Richard Owen recognised that a piece of bone he was shown in 1839 came from a large extinct bird. When later sent collections of bones from the same species he managed to reconstruct skeletons of New Zealand’s native moa. Here he stands next to the largest of all moa, known at the time as Dinornis giganteus, while holding the first bone fragment he had examined 40 years earlier. Owen eventually became director of London’s Museum of Natural History.
Download the document (19 KB) to read the paper Owen published in 1839, describing the bone fragment. His deduction that it came from a giant extinct bird was amazingly perceptive.
Te whakamahi i tēnei tūemi
National Library of New Zealand, General Lending Collection
Reference: Richard Owen, Memoirs on the extinct wingless birds of New Zealand. Vol 2. London: John Van Voorst, 1879, plate XCVII
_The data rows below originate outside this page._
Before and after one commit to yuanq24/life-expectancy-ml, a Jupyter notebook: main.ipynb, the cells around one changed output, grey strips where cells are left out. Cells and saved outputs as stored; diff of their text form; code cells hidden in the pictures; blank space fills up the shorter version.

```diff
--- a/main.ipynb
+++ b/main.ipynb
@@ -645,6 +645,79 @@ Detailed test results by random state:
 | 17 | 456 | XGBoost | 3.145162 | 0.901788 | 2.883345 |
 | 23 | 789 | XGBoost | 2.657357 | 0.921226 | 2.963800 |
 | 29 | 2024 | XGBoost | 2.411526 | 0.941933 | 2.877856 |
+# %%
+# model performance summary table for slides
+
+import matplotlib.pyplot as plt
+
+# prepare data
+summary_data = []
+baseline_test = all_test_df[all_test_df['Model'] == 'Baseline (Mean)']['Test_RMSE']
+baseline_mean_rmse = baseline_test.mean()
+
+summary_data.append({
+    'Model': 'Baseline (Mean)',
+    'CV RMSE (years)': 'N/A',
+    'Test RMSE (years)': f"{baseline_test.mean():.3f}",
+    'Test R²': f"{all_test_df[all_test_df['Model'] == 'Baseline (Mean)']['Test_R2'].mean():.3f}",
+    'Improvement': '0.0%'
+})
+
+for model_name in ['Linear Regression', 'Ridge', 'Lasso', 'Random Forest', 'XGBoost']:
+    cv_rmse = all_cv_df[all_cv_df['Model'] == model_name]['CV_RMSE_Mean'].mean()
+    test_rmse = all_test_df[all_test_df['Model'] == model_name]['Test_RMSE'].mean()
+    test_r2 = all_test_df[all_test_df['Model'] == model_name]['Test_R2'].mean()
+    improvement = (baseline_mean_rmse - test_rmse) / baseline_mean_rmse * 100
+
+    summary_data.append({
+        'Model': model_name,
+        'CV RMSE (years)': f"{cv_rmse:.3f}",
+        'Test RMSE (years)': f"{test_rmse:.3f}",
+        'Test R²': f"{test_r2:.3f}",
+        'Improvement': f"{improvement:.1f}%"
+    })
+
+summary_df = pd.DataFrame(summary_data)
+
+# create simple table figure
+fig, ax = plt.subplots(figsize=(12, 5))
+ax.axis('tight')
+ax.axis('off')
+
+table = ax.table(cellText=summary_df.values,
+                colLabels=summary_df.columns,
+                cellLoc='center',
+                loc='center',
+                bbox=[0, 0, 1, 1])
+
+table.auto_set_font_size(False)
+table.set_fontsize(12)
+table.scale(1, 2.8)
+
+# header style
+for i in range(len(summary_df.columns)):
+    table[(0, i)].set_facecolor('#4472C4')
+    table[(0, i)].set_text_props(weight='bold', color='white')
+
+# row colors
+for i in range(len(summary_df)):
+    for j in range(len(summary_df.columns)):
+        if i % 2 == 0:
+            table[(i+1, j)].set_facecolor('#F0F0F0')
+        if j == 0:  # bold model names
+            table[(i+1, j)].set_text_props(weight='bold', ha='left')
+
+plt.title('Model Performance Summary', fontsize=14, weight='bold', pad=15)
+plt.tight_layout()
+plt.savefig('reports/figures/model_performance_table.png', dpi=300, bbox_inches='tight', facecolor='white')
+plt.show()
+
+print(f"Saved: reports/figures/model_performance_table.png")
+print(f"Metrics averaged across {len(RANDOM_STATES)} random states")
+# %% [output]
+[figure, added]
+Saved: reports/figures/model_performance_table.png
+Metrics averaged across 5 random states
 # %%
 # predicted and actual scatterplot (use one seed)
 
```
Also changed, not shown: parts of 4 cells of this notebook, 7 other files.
Permission of the National Library of New Zealand, Te Puna Mātauranga o Aotearoa, must be obtained before any re-use of this image.